:: Your goal ::
Could you report every line from the entries that includes the word "data"?

--- Information provided Enclosed Below ---

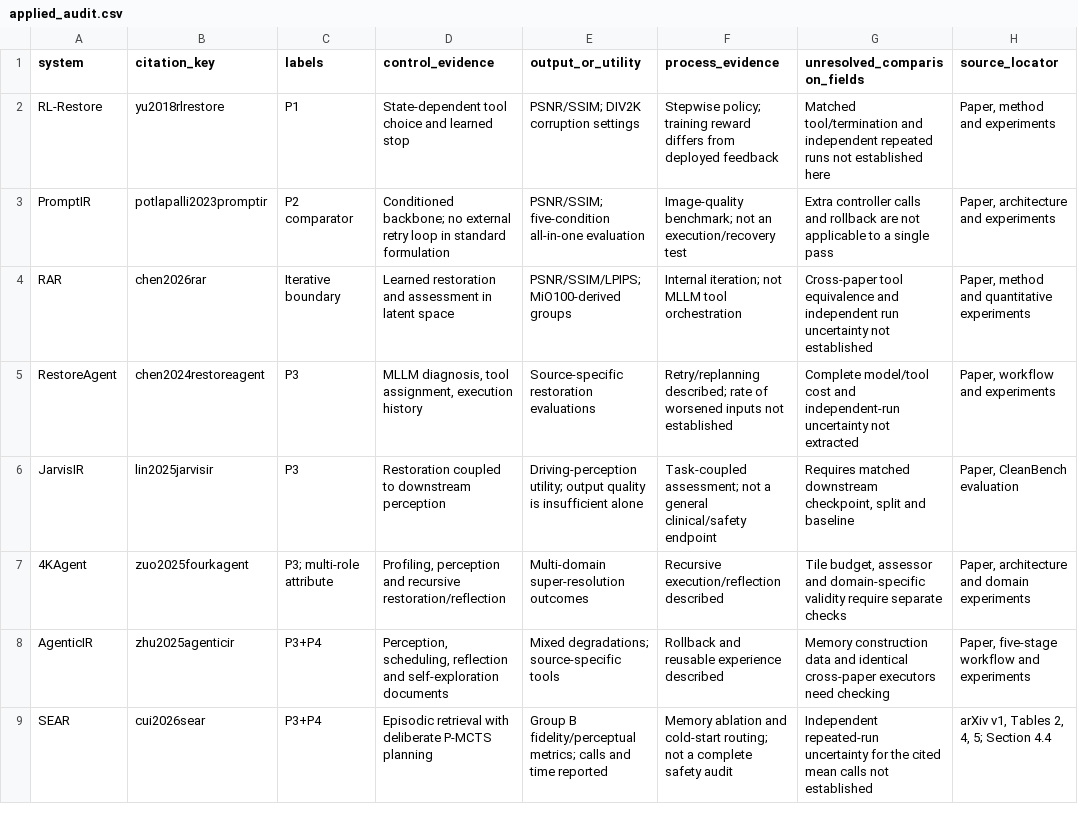
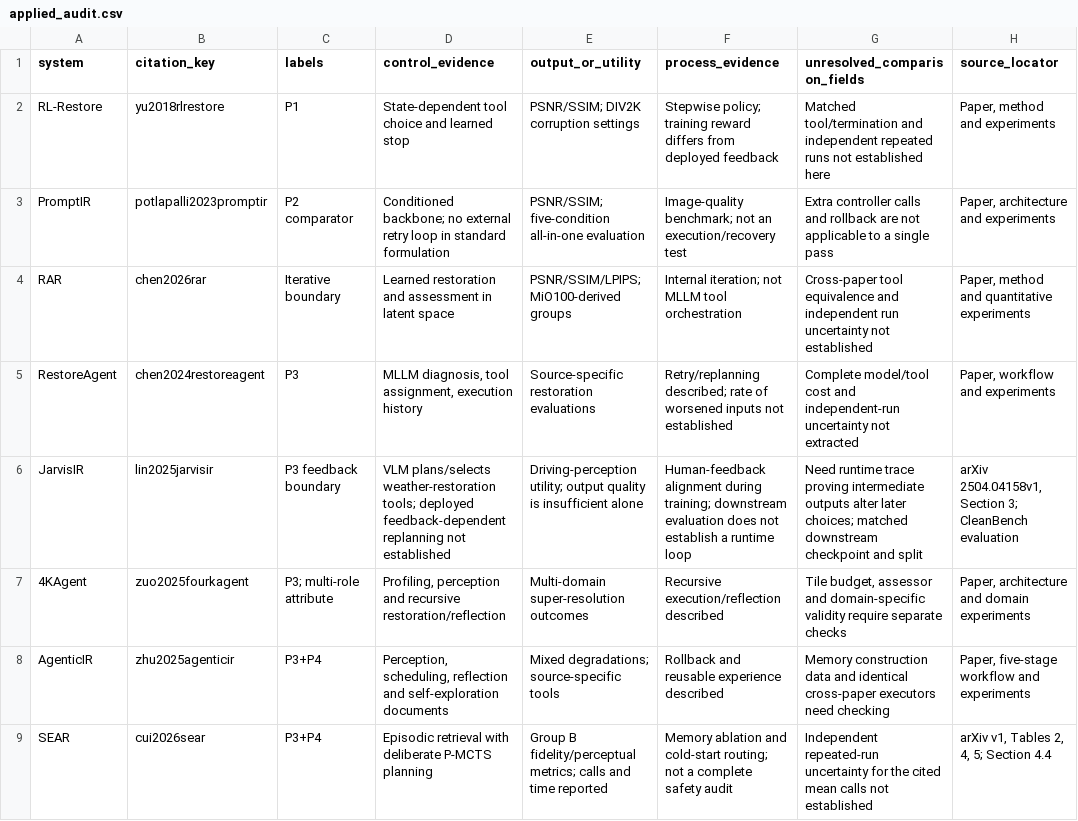
Before and after one commit to ahuteam/awesome-agentic-image-restoration, a CSV file: data/applied_audit.csv, drawn as a sheet; only a part is shown.

```diff
--- a/data/applied_audit.csv
+++ b/data/applied_audit.csv
@@ -5,3 +5,3 @@ RAR,chen2026rar,Iterative boundary,Learned restoration and assessment in latent
 RestoreAgent,chen2024restoreagent,P3,"MLLM diagnosis, tool assignment, execution history",Source-specific restoration evaluations,Retry/replanning described; rate of worsened inputs not established,Complete model/tool cost and independent-run uncertainty not extracted,"Paper, workflow and experiments"
-JarvisIR,lin2025jarvisir,P3,Restoration coupled to downstream perception,Driving-perception utility; output quality is insufficient alone,Task-coupled assessment; not a general clinical/safety endpoint,"Requires matched downstream checkpoint, split and baseline","Paper, CleanBench evaluation"
+JarvisIR,lin2025jarvisir,P3 feedback boundary,VLM plans/selects weather-restoration tools; deployed feedback-dependent replanning not established,Driving-perception utility; output quality is insufficient alone,Human-feedback alignment during training; downstream evaluation does not establish a runtime loop,Need runtime trace proving intermediate outputs alter later choices; matched downstream checkpoint and split,"arXiv 2504.04158v1, Section 3; CleanBench evaluation"
 4KAgent,zuo2025fourkagent,P3; multi-role attribute,"Profiling, perception and recursive restoration/reflection",Multi-domain super-resolution outcomes,Recursive execution/reflection described,"Tile budget, assessor and domain-specific validity require separate checks","Paper, architecture and domain experiments"
```
Also changed, not shown: data/included_studies.csv, data/reference_library.csv, 9 other files.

--- End of Enclosed Information provided ---

:: Written answer ::
Before and after one commit to ahuteam/awesome-agentic-image-restoration, a CSV file: data/applied_audit.csv, drawn as a sheet; only a part is shown.
--- a/data/applied_audit.csv
+++ b/data/applied_audit.csv
Also changed, not shown: data/included_studies.csv, data/reference_library.csv, 9 other files.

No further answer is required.